◆ Exercise objective
Filter the records below down to lines containing "extends".

◆ Change detection data

==================================================

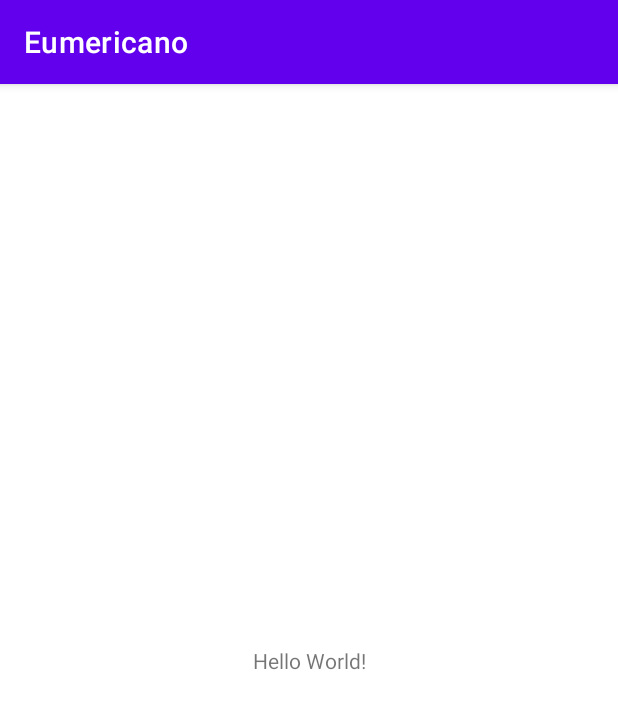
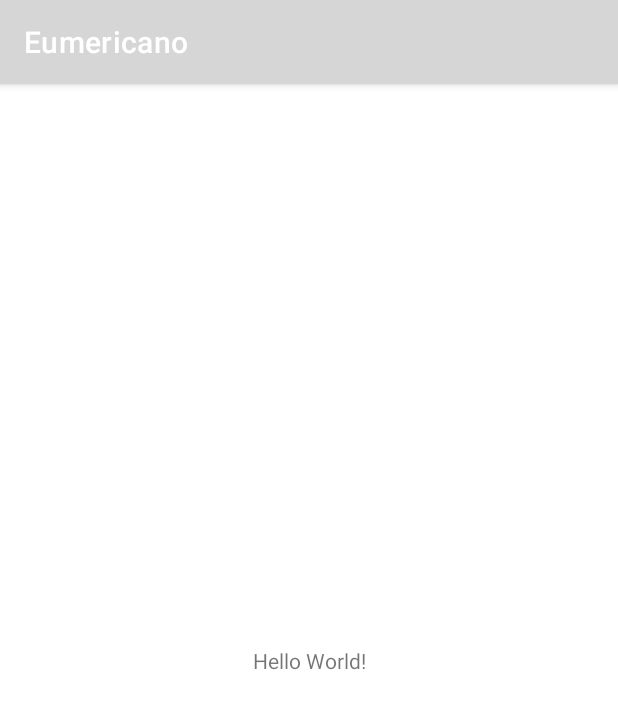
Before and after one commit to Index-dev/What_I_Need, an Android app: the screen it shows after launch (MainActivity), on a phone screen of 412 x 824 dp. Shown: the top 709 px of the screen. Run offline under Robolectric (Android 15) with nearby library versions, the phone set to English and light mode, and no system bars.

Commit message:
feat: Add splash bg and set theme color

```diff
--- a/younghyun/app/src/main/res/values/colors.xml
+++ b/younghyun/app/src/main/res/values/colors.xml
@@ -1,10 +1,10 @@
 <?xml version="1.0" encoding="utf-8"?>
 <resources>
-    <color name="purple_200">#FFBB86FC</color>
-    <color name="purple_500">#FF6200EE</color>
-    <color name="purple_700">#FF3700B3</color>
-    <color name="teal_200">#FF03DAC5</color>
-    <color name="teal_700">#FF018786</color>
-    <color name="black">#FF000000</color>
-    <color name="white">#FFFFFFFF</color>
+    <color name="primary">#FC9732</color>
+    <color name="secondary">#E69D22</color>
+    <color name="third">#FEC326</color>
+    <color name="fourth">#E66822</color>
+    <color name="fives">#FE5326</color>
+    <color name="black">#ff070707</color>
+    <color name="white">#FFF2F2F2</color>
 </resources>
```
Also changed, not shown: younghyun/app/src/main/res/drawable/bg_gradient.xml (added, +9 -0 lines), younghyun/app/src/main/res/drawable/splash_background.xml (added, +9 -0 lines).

==================================================

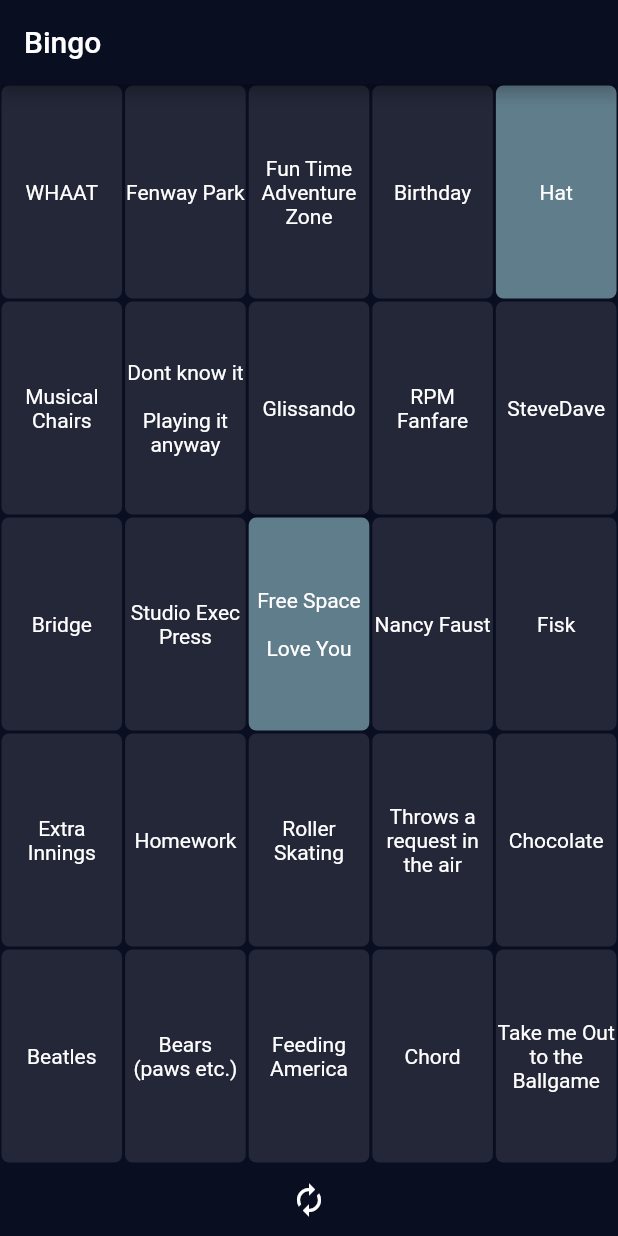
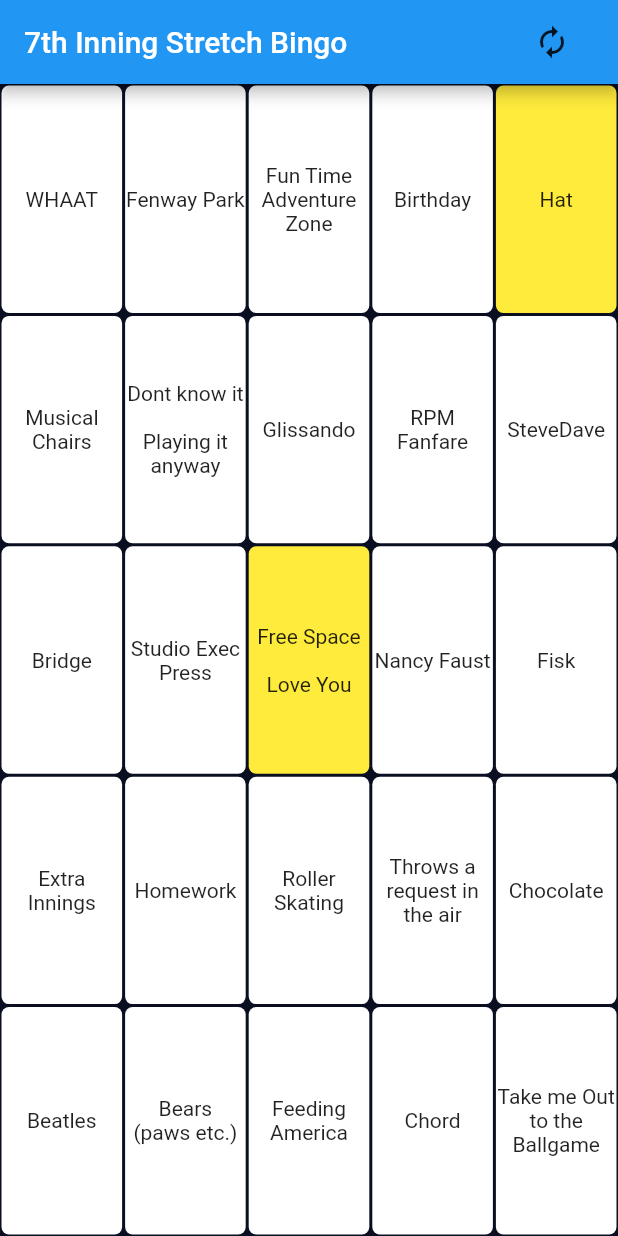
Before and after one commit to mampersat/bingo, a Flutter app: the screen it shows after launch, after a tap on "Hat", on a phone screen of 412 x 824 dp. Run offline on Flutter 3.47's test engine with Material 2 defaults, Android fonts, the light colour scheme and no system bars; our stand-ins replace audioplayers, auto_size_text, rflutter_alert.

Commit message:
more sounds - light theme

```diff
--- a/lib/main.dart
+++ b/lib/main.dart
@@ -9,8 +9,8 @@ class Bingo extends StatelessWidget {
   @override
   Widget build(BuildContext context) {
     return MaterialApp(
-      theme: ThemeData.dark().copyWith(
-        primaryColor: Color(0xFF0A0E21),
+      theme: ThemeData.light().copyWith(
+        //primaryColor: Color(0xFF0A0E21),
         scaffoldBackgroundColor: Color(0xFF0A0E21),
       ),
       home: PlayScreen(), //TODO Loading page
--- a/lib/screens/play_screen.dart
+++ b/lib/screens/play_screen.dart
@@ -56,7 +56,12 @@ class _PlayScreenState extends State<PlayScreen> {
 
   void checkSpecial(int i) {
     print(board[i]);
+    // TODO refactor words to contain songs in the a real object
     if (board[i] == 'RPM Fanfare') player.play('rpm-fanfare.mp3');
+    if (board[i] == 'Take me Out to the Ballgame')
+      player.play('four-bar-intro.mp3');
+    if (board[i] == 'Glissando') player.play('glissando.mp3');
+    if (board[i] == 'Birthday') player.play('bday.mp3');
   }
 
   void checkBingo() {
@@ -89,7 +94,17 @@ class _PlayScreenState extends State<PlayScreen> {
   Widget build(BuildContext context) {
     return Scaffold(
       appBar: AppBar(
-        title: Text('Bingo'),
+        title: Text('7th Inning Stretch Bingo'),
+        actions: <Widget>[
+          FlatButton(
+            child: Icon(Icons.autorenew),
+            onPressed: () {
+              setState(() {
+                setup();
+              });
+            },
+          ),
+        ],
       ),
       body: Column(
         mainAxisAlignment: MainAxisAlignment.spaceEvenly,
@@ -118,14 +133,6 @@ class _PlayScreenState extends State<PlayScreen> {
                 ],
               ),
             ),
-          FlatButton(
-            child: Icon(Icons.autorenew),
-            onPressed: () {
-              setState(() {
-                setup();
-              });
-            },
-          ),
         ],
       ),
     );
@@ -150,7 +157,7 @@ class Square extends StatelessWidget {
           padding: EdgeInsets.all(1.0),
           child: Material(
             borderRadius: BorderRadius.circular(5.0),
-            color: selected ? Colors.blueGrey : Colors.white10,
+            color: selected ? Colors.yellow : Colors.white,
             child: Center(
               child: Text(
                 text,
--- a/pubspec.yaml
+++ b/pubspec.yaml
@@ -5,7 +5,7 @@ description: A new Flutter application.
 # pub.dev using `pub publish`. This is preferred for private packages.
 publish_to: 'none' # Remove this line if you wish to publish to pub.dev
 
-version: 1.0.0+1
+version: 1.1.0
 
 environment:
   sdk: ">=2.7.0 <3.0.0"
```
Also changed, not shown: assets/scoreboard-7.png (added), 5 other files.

==================================================

◆ Output for this exercise
@@ -9,8 +9,8 @@ class Bingo extends StatelessWidget {
@@ -56,7 +56,12 @@ class _PlayScreenState extends State<PlayScreen> {
@@ -89,7 +94,17 @@ class _PlayScreenState extends State<PlayScreen> {
@@ -118,14 +133,6 @@ class _PlayScreenState extends State<PlayScreen> {
@@ -150,7 +157,7 @@ class Square extends StatelessWidget {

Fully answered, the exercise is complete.